The U.S. Bankruptcy Code’s safe harbor provisions provide comfort to financial institutions that transfers made under protected financial contracts will generally not be subject to avoidance or “clawback” if the transferor subsequently files for bankruptcy protection under Chapter 7 or Chapter 11 of the U.S. Bankruptcy Code. But is the same true where the transferor is a foreign debtor whose main insolvency proceeding is occurring outside the United States, and whose representatives merely petition for “recognition” of the foreign proceeding in the United States under Chapter 15 of the Code? The U.S. District Court for the Southern District of New York recently confirmed that the safe harbors provide protection under this circumstance as well, even with respect to foreign law claims based on foreign transactions. See Fairfield Sentry Ltd. v. Citibank, N.A. London, 2022 WL 3644436 (S.D.N.Y. Aug. 24, 2022).
Fairfield involved three investment funds organized in the British Virgin Islands (“BVI”) that invested in Bernard Madoff’s Ponzi scheme. After Madoff’s scheme collapsed, the funds became subject to insolvency proceedings in a BVI court, which appointed liquidators to recover and equitably distribute assets on behalf of the members of the funds. The liquidators, acting as the funds’ “foreign representatives,” obtained recognition of the BVI insolvency proceedings in the SDNY Bankruptcy Court under Chapter 15. The liquidators also initiated proceedings in the U.S. under the BVI Insolvent Act, seeking to avoid certain allegedly preferential or constructively fraudulent payments made to investors who had cashed out their investments in the funds prior to the Madoff scheme’s collapse. The Bankruptcy Court ultimately dismissed these BVI law claims as barred by the Bankruptcy Code’s Section 546(e) safe harbor, which generally prevents avoidance of a “settlement payment…made by or to (or for the benefit of) a…financial institution…in connection with a securities contract.”
On appeal, the District Court affirmed the Bankruptcy Court’s holding that the BVI law avoidance claims were barred by the 546(e) safe harbor.
In doing so, the District Court rejected the liquidators’ argument that Section 546(e) applied only to transactions within the United States and not “extraterritorially” to foreign transactions. The Court recognized a general presumption against extraterritorial application of a statute, but held that 546(e) applied notwithstanding this presumption under a two-step analysis developed by the U.S. Supreme Court that considers (i) whether the statute gives a clear indication that it applies extraterritorially, and (ii) whether the case involves a domestic application of the statute, as determined by looking to the statute’s “focus.”

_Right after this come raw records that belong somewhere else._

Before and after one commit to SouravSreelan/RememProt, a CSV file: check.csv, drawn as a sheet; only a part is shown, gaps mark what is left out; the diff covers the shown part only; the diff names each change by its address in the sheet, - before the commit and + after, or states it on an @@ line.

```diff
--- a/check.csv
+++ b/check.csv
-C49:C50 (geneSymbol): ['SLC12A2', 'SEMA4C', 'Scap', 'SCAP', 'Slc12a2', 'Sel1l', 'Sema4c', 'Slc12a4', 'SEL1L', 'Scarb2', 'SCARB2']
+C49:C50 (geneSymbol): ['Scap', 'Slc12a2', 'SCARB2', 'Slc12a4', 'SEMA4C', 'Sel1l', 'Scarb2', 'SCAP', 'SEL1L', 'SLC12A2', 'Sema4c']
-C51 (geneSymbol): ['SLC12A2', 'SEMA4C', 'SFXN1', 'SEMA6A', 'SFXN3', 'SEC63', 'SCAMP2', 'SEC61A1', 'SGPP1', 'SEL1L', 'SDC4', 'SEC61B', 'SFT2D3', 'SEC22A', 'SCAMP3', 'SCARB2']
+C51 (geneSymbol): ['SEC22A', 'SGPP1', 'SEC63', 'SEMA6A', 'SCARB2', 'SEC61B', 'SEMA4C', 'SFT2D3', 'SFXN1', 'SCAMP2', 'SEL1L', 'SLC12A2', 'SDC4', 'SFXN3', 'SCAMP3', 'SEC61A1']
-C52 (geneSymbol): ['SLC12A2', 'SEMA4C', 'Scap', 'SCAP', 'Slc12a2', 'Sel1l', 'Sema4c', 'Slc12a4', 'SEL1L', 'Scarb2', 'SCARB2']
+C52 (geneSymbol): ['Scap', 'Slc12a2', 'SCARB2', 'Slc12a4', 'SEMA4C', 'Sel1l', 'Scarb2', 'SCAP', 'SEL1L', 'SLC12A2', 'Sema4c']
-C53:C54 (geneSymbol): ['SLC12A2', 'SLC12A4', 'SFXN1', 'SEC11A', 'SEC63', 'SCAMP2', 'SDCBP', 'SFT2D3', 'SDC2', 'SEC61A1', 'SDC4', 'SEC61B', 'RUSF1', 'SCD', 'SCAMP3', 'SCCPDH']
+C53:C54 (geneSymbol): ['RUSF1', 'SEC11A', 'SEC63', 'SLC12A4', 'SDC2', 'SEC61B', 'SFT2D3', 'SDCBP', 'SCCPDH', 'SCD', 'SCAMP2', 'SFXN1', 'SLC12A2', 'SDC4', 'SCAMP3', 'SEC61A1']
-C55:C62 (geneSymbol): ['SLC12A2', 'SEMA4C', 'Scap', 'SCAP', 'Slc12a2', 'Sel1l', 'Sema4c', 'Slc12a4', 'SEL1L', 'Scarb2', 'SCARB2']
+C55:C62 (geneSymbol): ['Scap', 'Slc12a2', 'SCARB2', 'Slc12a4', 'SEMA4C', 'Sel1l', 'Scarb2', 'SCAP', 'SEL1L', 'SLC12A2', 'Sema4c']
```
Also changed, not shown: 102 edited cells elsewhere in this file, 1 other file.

With respect to the first step, the Court concluded that Congress had expressed a clear intent to apply 546(e) extraterritorially through Section 561(d) of the Bankruptcy Code, which provides that under Chapter 15 the safe harbors “limit avoidance powers to the same extent as in a proceeding under chapter 7 or 11.” 11 U.S.C. § 561(d). The Court reasoned that because Section 561(d) requires the safe harbors to apply under Chapter 15 “to the same extent” as under Chapter 7 or 11, and because under Chapter 7 or 11 the safe harbors would bar all preference and constructive fraudulent transfer claims with respect to protected parties and contracts, the 546(e) safe harbor must similarly bar all analogous claims in a Chapter 15 case, even if brought with respect to non-U.S. transactions and under foreign law.
With respect to the second step, the Court concluded that application of the 546(e) safe harbor was domestic rather than extraterritorial, because the “focus” of the safe harbor was ultimately to limit the foreign representatives’ avoidance powers in a U.S. court.
Importantly, the Court also recognized that under Chapter 15, as under Chapters 7 and 11, the Section 546(e) safe harbor does not bar claims based on intentional, as opposed to constructive, fraud. The Court concluded, however, that the Fairfield liquidators had not asserted any intentional fraud claims, because their BVI law claims related only to unfair preferences and constructively fraudulent transfers. Therefore, the exception for intentional fraud did not apply in this case.
The Fairfield decision gives financial institutions increased comfort that under Chapter 15, just as under Chapters 7 and 11, the U.S. Bankruptcy Code’s safe harbor provisions should render transactions under protected financial contracts immune from “clawback” based on preference or constructive fraudulent transfer claims. However, just as under Chapters 7 and 11, this Chapter 15 immunity does not extend to claims based on intentional fraud.